Mazor worked as a computer designer at Intel for 6 years, but in 1975 moved to Brussels, as an application engineer helping customers to use Intel products. When he returned home to California in 1976, he started his industry teaching career, in which he has been active the past 25 years. Stan interested in teaching because learned about it from the excellent SFSU teachers, especially professors Frank Sheehan and Frank Williams. Teaching in industry is quite different than college--no grades, 1 week classes, and students are customers.
Some interesting teaching assignments took him to South Africa, Stockholm, and Nanjing. Since China was quite exotic and different than California in the early 80's, he enjoyed his trip to Nanjing the most.
His recent hobbies are cooking and castle design. He particularly likes Norman style castles and French cooking. When Stan was on his assignments in Europe and Asia, he had a chance to learn about other cooking styles and building architecture. He also took a class in making "Peking" style duck.
Stan and Maurine have two sons who are both musicians. Mike lives in NY and plays jazz and Mark lives in Concord and plays trumpet.
Although Mazor and his teammates, M. Hoff and F. Faggin, worked on the first microcomputers 25 years ago, they have recently been given some recognition including: The Inventor's Hall of Fame, The Ron Brown Award, and the Kyoto Prize.
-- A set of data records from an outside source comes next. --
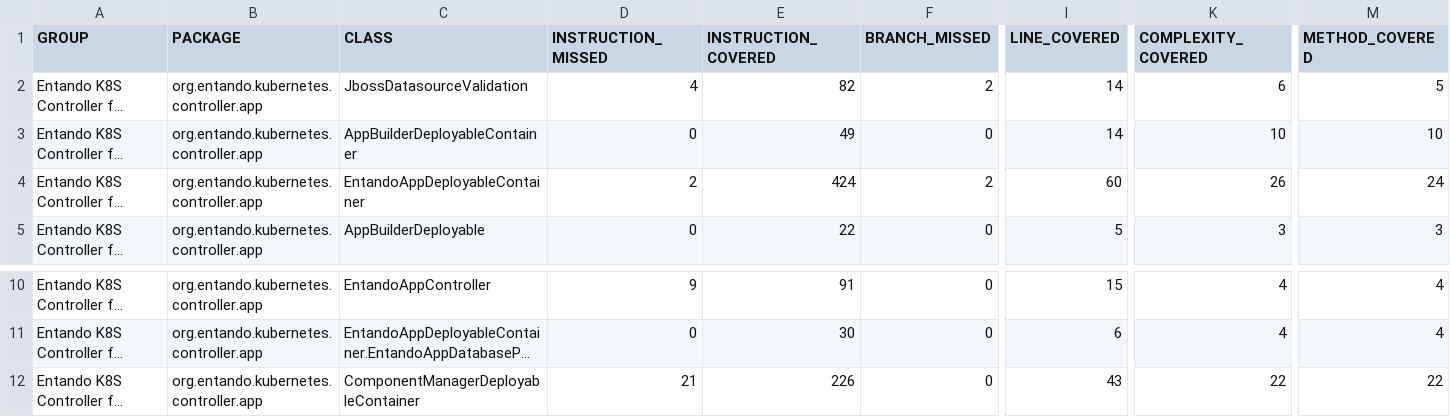
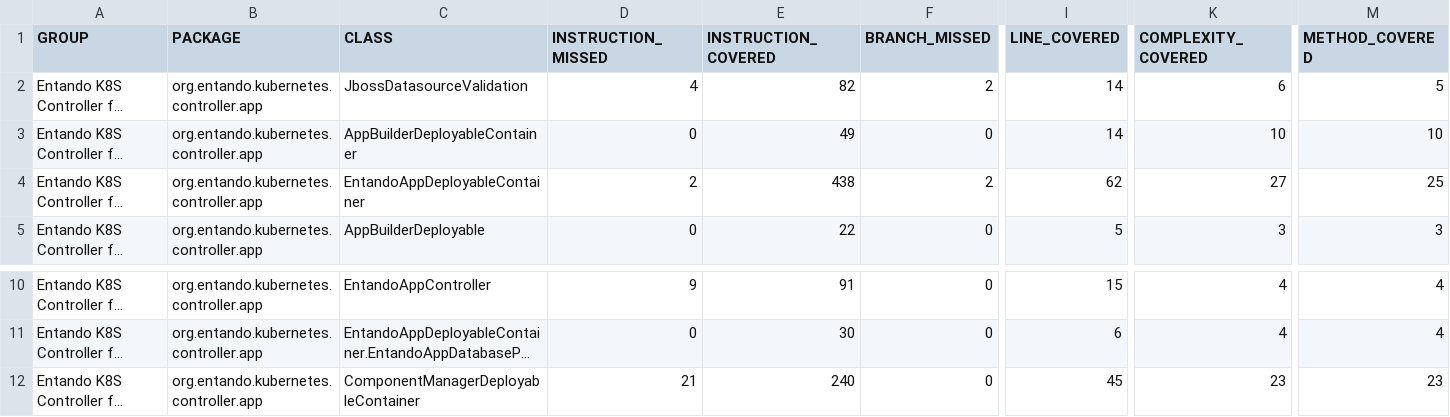
Before and after one commit to entando-k8s/devops-results-06-07-2021, a CSV file: entando-k8s-app-controller/master/jacoco/jacoco.csv, drawn as a sheet; only a part is shown, gaps mark what is left out; long unchanged cells end in …; the diff names each change by its address in the sheet, - before the commit and + after, or states it on an @@ line.

Commit message:
Publishing files for path entando-k8s-app-controller/master

```diff
--- a/entando-k8s-app-controller/master/jacoco/jacoco.csv
+++ b/entando-k8s-app-controller/master/jacoco/jacoco.csv
-E4 (INSTRUCTION_COVERED): 424
+E4 (INSTRUCTION_COVERED): 438
-I4 (LINE_COVERED): 60
+I4 (LINE_COVERED): 62
-K4 (COMPLEXITY_COVERED): 26
+K4 (COMPLEXITY_COVERED): 27
-M4 (METHOD_COVERED): 24
+M4 (METHOD_COVERED): 25
-E12 (INSTRUCTION_COVERED): 226
+E12 (INSTRUCTION_COVERED): 240
-I12 (LINE_COVERED): 43
+I12 (LINE_COVERED): 45
-K12 (COMPLEXITY_COVERED): 22
+K12 (COMPLEXITY_COVERED): 23
-M12 (METHOD_COVERED): 22
+M12 (METHOD_COVERED): 23
```
Also changed, not shown: 23 other files.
They are glad that their chips have been useful and hopefully improved the quality of life, and they appreciate the recognition they received. He thought that it was nice to recently be inducted into the SFSU Alumni Hall of Fame.